How to complete this task → Where in the data below does the word "title" appear? Copy every line that has it.

* * *

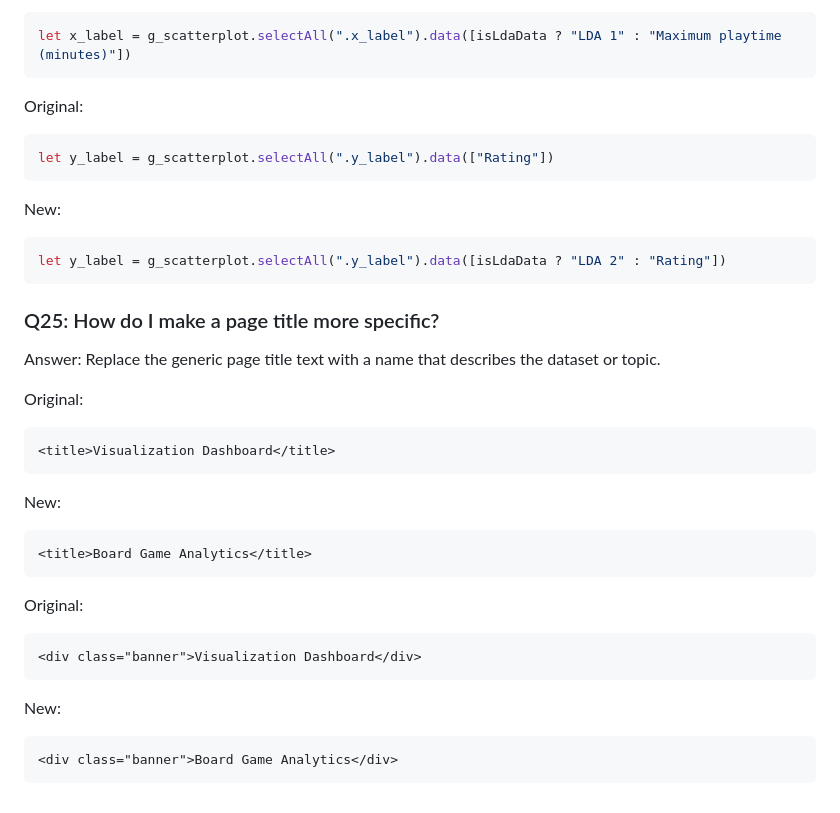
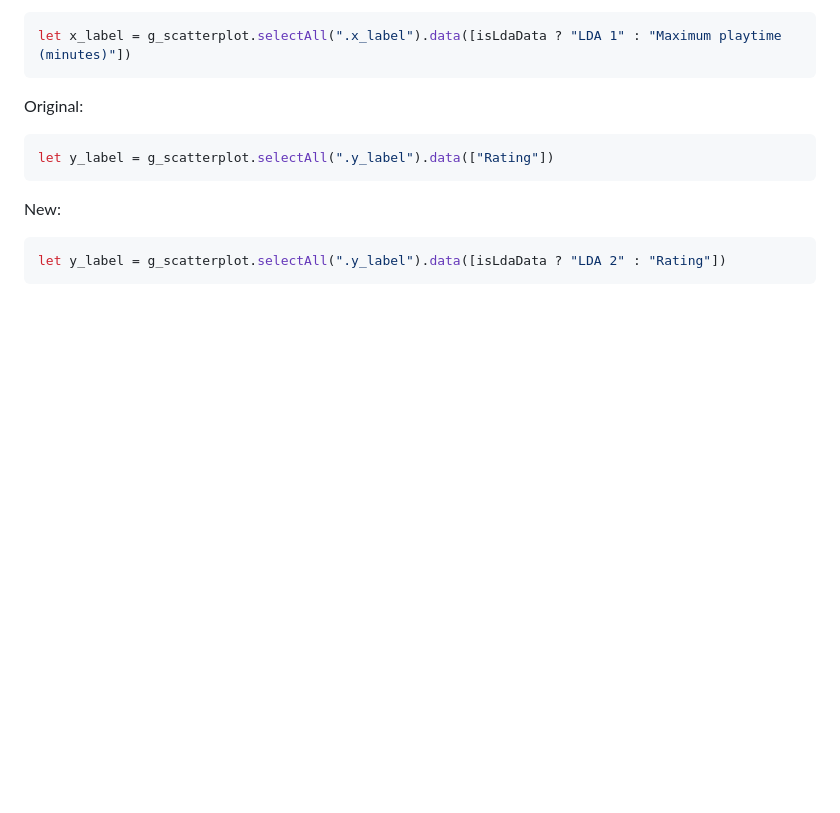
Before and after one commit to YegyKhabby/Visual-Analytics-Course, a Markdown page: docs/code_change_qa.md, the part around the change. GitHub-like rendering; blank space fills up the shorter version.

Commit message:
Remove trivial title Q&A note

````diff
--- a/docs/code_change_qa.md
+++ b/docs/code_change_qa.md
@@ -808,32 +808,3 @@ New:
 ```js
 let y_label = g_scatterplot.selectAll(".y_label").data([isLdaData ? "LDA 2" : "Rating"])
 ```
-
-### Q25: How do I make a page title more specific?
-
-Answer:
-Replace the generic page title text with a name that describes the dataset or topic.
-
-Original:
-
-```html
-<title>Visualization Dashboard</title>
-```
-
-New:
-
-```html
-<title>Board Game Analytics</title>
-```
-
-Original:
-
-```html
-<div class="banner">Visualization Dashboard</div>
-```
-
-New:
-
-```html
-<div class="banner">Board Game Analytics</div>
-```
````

* * *

Answer below →
Remove trivial title Q&A note
-### Q25: How do I make a page title more specific?
-Replace the generic page title text with a name that describes the dataset or topic.
-<title>Visualization Dashboard</title>
-<title>Board Game Analytics</title>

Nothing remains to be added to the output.